(Change detection outputs)

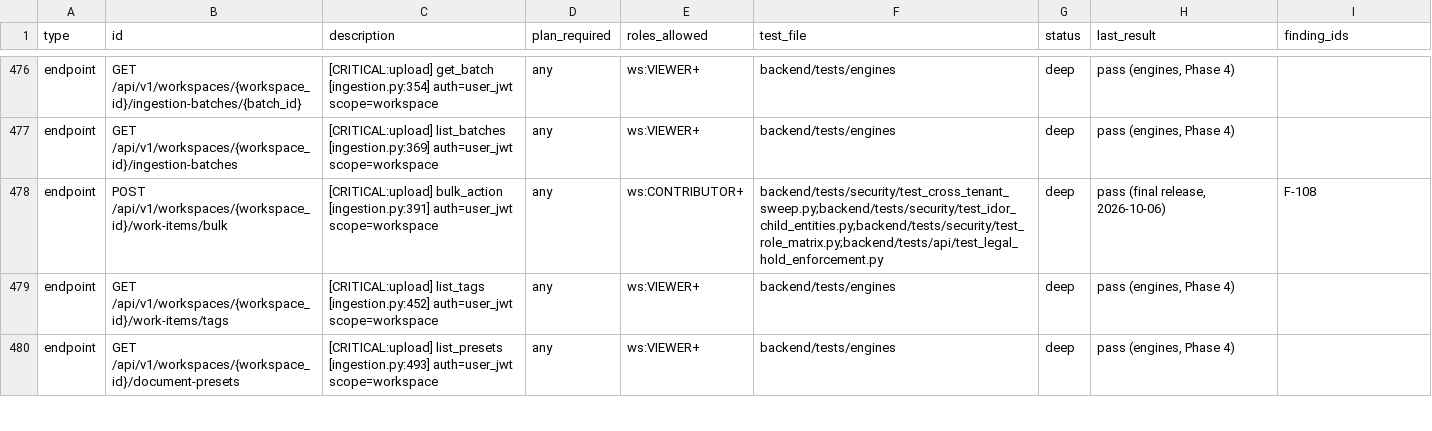
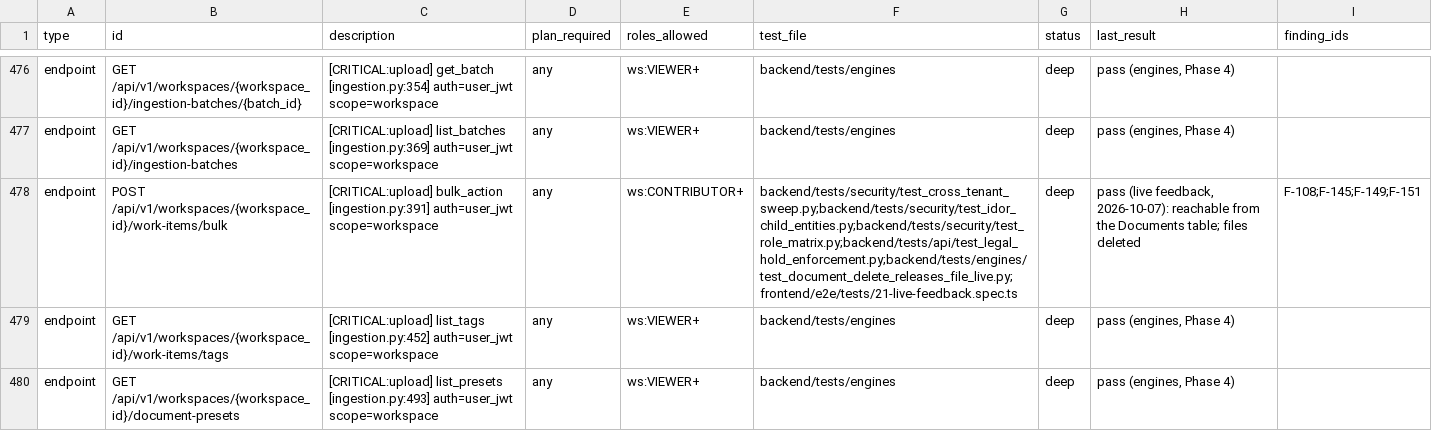
Before and after one commit to sabarishwarne2001/flowpilot-ai, a CSV file: docs/hardening/COVERAGE.csv, drawn as a sheet; only a part is shown, gaps mark what is left out; the diff covers the shown part only.

```diff
--- a/docs/hardening/COVERAGE.csv
+++ b/docs/hardening/COVERAGE.csv
@@ -477,3 +477,3 @@ endpoint,GET /api/v1/workspaces/{workspace_id}/ingestion-batches/{batch_id},[CRI
 endpoint,GET /api/v1/workspaces/{workspace_id}/ingestion-batches,[CRITICAL:upload] list_batches [ingestion.py:369] auth=user_jwt scope=workspace,any,ws:VIEWER+,backend/tests/engines,deep,"pass (engines, Phase 4)",
-endpoint,POST /api/v1/workspaces/{workspace_id}/work-items/bulk,[CRITICAL:upload] bulk_action [ingestion.py:391] auth=user_jwt scope=workspace,any,ws:CONTRIBUTOR+,backend/tests/security/test_cross_tenant_sweep.py;backend/tests/security/test_idor_child_entities.py;backend/tests/security/test_role_matrix.py;backend/tests/api/test_legal_hold_enforcement.py,deep,"pass (final release, 2026-10-06)",F-108
+endpoint,POST /api/v1/workspaces/{workspace_id}/work-items/bulk,[CRITICAL:upload] bulk_action [ingestion.py:391] auth=user_jwt scope=workspace,any,ws:CONTRIBUTOR+,backend/tests/security/test_cross_tenant_sweep.py;backend/tests/security/test_idor_child_entities.py;backend/tests/security/test_role_matrix.py;backend/tests/api/test_legal_hold_enforcement.py;backend/tests/engines/test_document_delete_releases_file_live.py;frontend/e2e/tests/21-live-feedback.spec.ts,deep,"pass (live feedback, 2026-10-07): reachable from the Documents table; files deleted",F-108;F-145;F-149;F-151
 endpoint,GET /api/v1/workspaces/{workspace_id}/work-items/tags,[CRITICAL:upload] list_tags [ingestion.py:452] auth=user_jwt scope=workspace,any,ws:VIEWER+,backend/tests/engines,deep,"pass (engines, Phase 4)",
```
Also changed, not shown: 6 added rows and 47 edited cells elsewhere in this file, 4 other files.
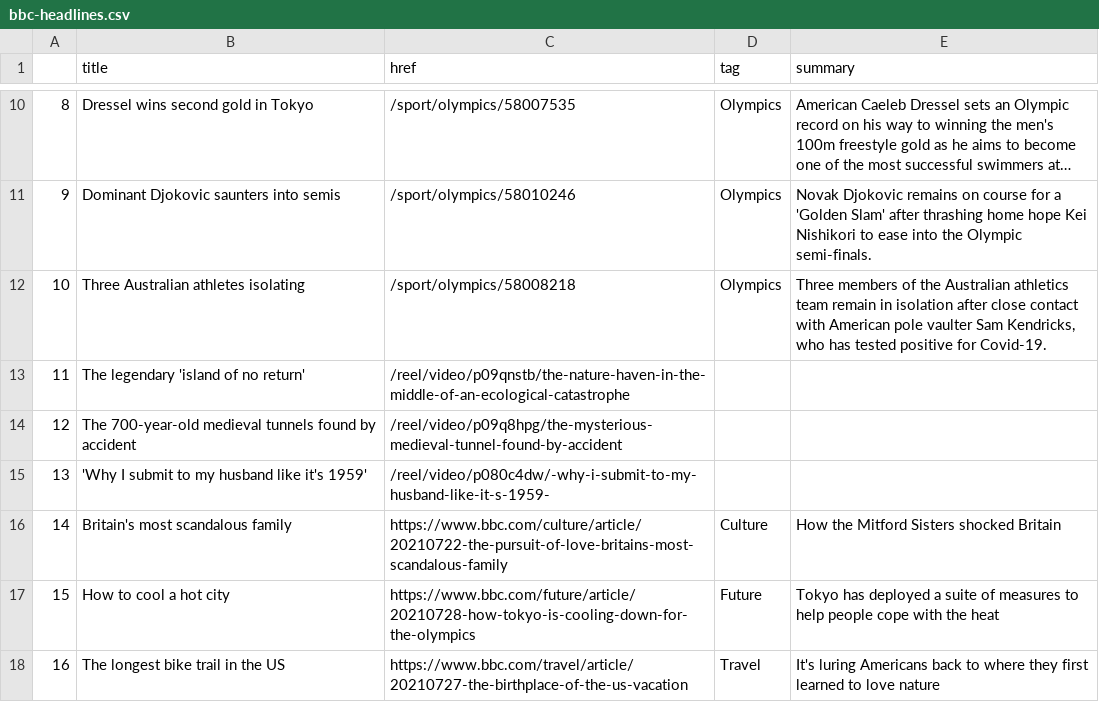
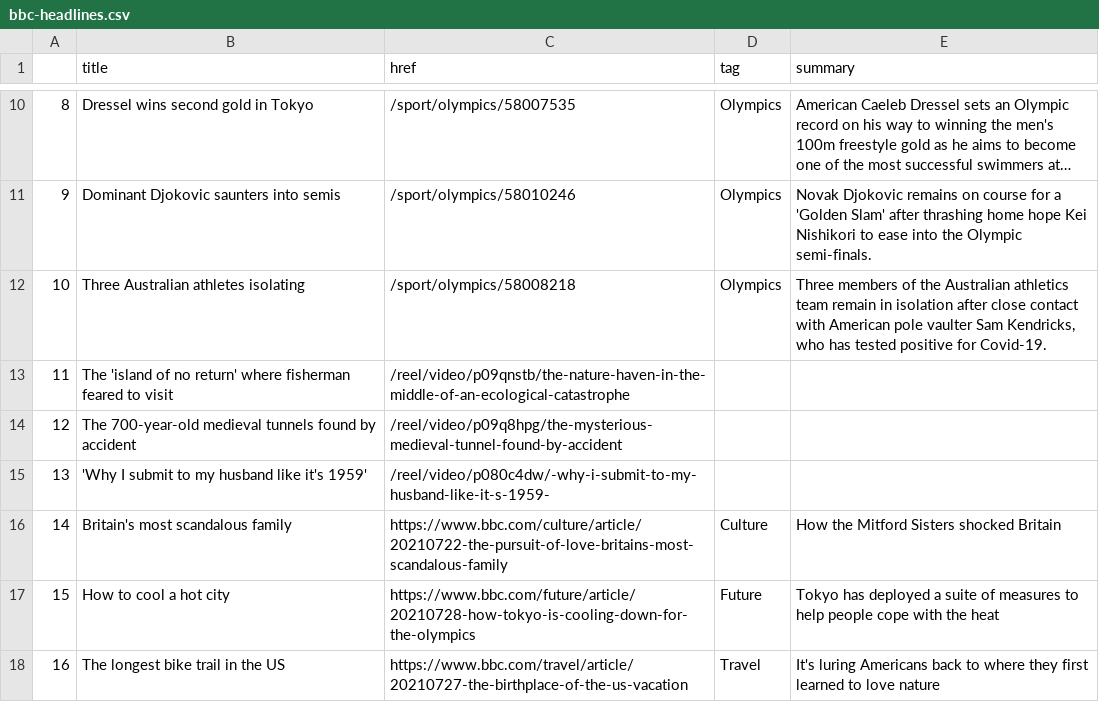
Before and after one commit to jjs021/auto_scraper, a CSV file: bbc-headlines.csv, drawn as a sheet; only a part is shown, gaps mark what is left out; long unchanged cells end in ….

```diff
--- a/bbc-headlines.csv
+++ b/bbc-headlines.csv
@@ -12,3 +12,3 @@
 10,Three Australian athletes isolating,/sport/olympics/58008218,Olympics,"Three members of the Australian athletics team remain in isolation after close contact with American pole vaulter Sam Kendricks, who has tested positive for Covid-19."
-11,The legendary 'island of no return',/reel/video/p09qnstb/the-nature-haven-in-the-middle-of-an-ecological-catastrophe,,
+11,The 'island of no return' where fisherman feared to visit,/reel/video/p09qnstb/the-nature-haven-in-the-middle-of-an-ecological-catastrophe,,
 12,The 700-year-old medieval tunnels found by accident,/reel/video/p09q8hpg/the-mysterious-medieval-tunnel-found-by-accident,,
```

_Task requirements_.
Copy exactly the lines from the line that has "Also changed, not" through the last line of the entries above, inclusive, and no others. Pictures do not go in the copy.

_Result_.
Also changed, not shown: 6 added rows and 47 edited cells elsewhere in this file, 4 other files.
Before and after one commit to jjs021/auto_scraper, a CSV file: bbc-headlines.csv, drawn as a sheet; only a part is shown, gaps mark what is left out; long unchanged cells end in ….

```diff
--- a/bbc-headlines.csv
+++ b/bbc-headlines.csv
@@ -12,3 +12,3 @@
 10,Three Australian athletes isolating,/sport/olympics/58008218,Olympics,"Three members of the Australian athletics team remain in isolation after close contact with American pole vaulter Sam Kendricks, who has tested positive for Covid-19."
-11,The legendary 'island of no return',/reel/video/p09qnstb/the-nature-haven-in-the-middle-of-an-ecological-catastrophe,,
+11,The 'island of no return' where fisherman feared to visit,/reel/video/p09qnstb/the-nature-haven-in-the-middle-of-an-ecological-catastrophe,,
 12,The 700-year-old medieval tunnels found by accident,/reel/video/p09q8hpg/the-mysterious-medieval-tunnel-found-by-accident,,
```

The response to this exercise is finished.